Or many people may simply think that theyíre getting a cold ó over and over and over again, said Tonya Winders, president and chief executive officer of the Allergy & Asthma Network Mothers of Asthmatics, based in Virginia.

"The most confusing aspect of telling the difference is that the symptoms are so similar," Winders said.

Airborne allergies and common colds both can produce coughs, sneezing, a stuffy nose and a runny nose, she said.

But there are a few differences.

A cold should last less than 7 to 10 days, while seasonal allergies tend to last through the entire season.

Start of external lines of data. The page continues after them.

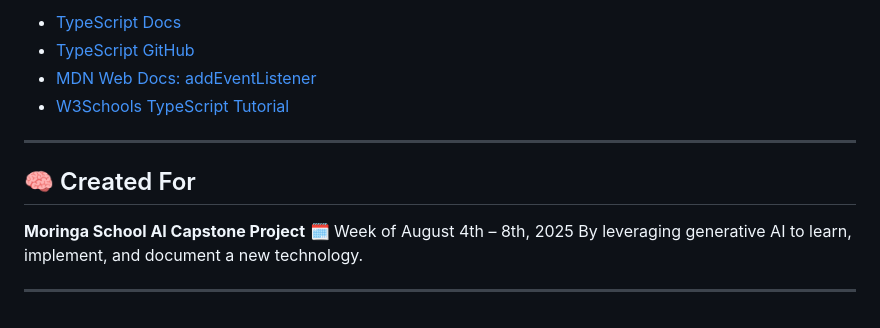
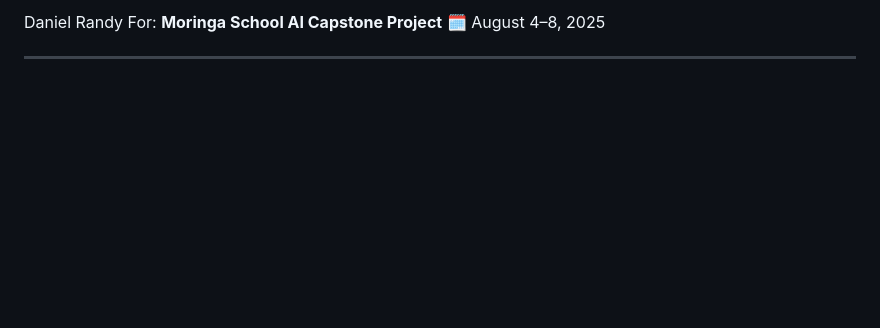
Before and after one commit to Dancunrandy/random-quote-generator, a Markdown page: README.md, the part around one of its changes. Rendered like a GitHub page; blank space fills up the shorter version.

```diff
--- a/README.md
+++ b/README.md
@@ -152,15 +156,6 @@ React is a JavaScript library used for building UIs, while TypeScript is a langu
 
-* [TypeScript Docs](https://www.typescriptlang.org/docs/)
-* [TypeScript GitHub](https://github.com/microsoft/TypeScript)
-* [MDN Web Docs: addEventListener](https://developer.mozilla.org/en-US/docs/Web/API/EventTarget/addEventListener)
-* [W3Schools TypeScript Tutorial](https://www.w3schools.com/typescript/)
+Daniel Randy
+For: **Moringa School AI Capstone Project**
+🗓️ August 4–8, 2025
 
 ---
-
-## 🧠 Created For
-
-**Moringa School AI Capstone Project**
-🗓️ Week of August 4th – 8th, 2025
-By leveraging generative AI to learn, implement, and document a new technology.
-
----
```
Also changed, not shown: other parts of README.md (+95 -91 lines).
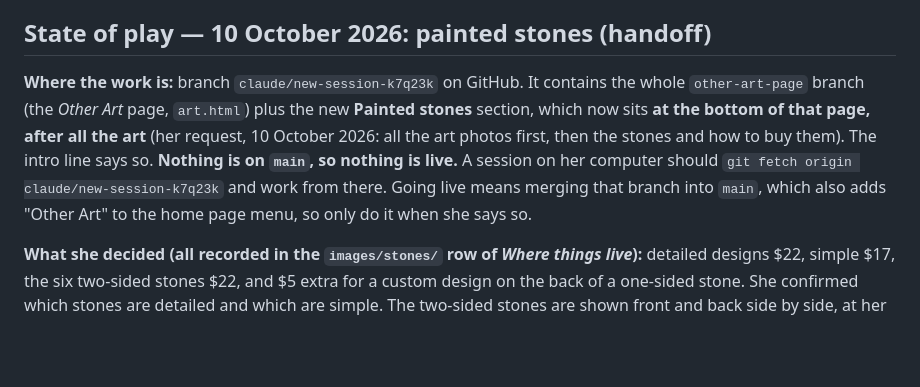
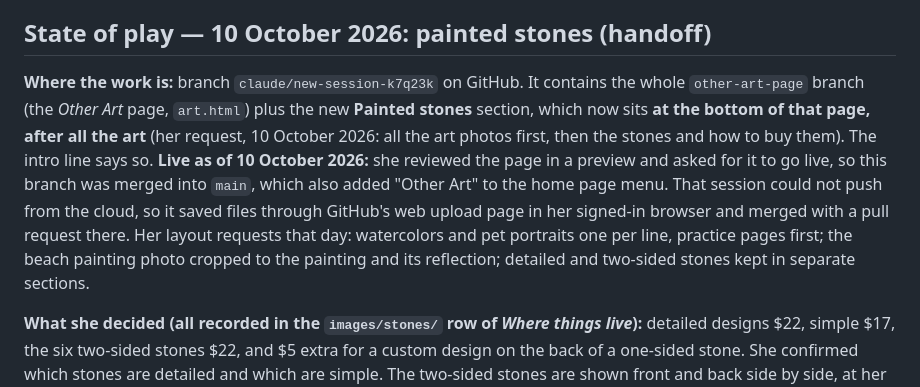
Before and after one commit to zuzusletters-png/ohsusannahstudios, a Markdown page: CLAUDE.md, the part around the change. Rendered like a GitHub page; blank space fills up the shorter version.

Commit message:
Notes: Other Art going live

```diff
--- a/CLAUDE.md
+++ b/CLAUDE.md
@@ -324,7 +324,7 @@ attempt.
 
 ## State of play — 10 October 2026: painted stones (handoff)
 
-**Where the work is:** branch `claude/new-session-k7q23k` on GitHub. It contains the whole `other-art-page` branch (the *Other Art* page, `art.html`) plus the new **Painted stones** section, which now sits **at the bottom of that page, after all the art** (her request, 10 October 2026: all the art photos first, then the stones and how to buy them). The intro line says so. **Nothing is on `main`, so nothing is live.** A session on her computer should `git fetch origin claude/new-session-k7q23k` and work from there. Going live means merging that branch into `main`, which also adds "Other Art" to the home page menu, so only do it when she says so.
+**Where the work is:** branch `claude/new-session-k7q23k` on GitHub. It contains the whole `other-art-page` branch (the *Other Art* page, `art.html`) plus the new **Painted stones** section, which now sits **at the bottom of that page, after all the art** (her request, 10 October 2026: all the art photos first, then the stones and how to buy them). The intro line says so. **Live as of 10 October 2026:** she reviewed the page in a preview and asked for it to go live, so this branch was merged into `main`, which also added "Other Art" to the home page menu. That session could not push from the cloud, so it saved files through GitHub's web upload page in her signed-in browser and merged with a pull request there. Her layout requests that day: watercolors and pet portraits one per line, practice pages first; the beach painting photo cropped to the painting and its reflection; detailed and two-sided stones kept in separate sections.
 
 **What she decided (all recorded in the `images/stones/` row of *Where things live*):** detailed designs $22, simple $17, the six two-sided stones $22, and $5 extra for a custom design on the back of a one-sided stone. She confirmed which stones are detailed and which are simple. The two-sided stones are shown front and back side by side, at her request. The text about size, paint, care, and shipping (US only) comes from her DETAILS file.
 
```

The allergy usually will start at the onset of the season, while the cold could begin at any time, Winders said.

Other ways to tell them apart would be that a cold may start with a sore throat and may be accompanied by a low-grade fever or body aches, while recurrent "colds" that arenít associated with a fever would be allergies, said Dr. Cristina Porch-Curren, allergist with Coastal Allergy Care in California.

Itchy eyes or an itchy nose ó or both ó also would be hints that the ailment actually may be an allergy, said Dr. Timothy Craig, professor of medicine and pediatrics at Penn State University College of Medicine.

"Thus seasonal distribution, sneezing and itchy eyes often point toward allergies," Craig said.

Winders suggests seeing a primary care physician who can point you in the right direction, and if over-the-counter allergy medications donít work, then an allergist can do a full work-up to figure out exactly which allergies are triggering a reaction.

Even those who havenít had allergies in the past could be subject to new fall or winter allergies, Winders said.

"We know that allergies change and develop over time because theyíre driven by exposure, so you have to be exposed to the allergen more than one time to have that allergy," she said.

Hormones or relocation also can play a role in later allergy onsets that cause more than 50 million Americans to suffer from some form of allergies, and that number has been increasing since the 1980s, according to the U.S. Centers for Disease Control and Prevention.

In the fall, the most common allergy is hay fever, which is caused by ragweed, while winter allergies tend to be to mold, dust, mites and animals because people spend more time inside in small spaces, Winders said, adding that these allergies are more common in the parts of the United States that have more dramatic seasonal differentials, such as the Northeast and Midwest.

"Where thereís a very significant fall and a defined winter, youíll see more seasonal allergies," Winders said.

 

 


McClatchy-Tribune Information Services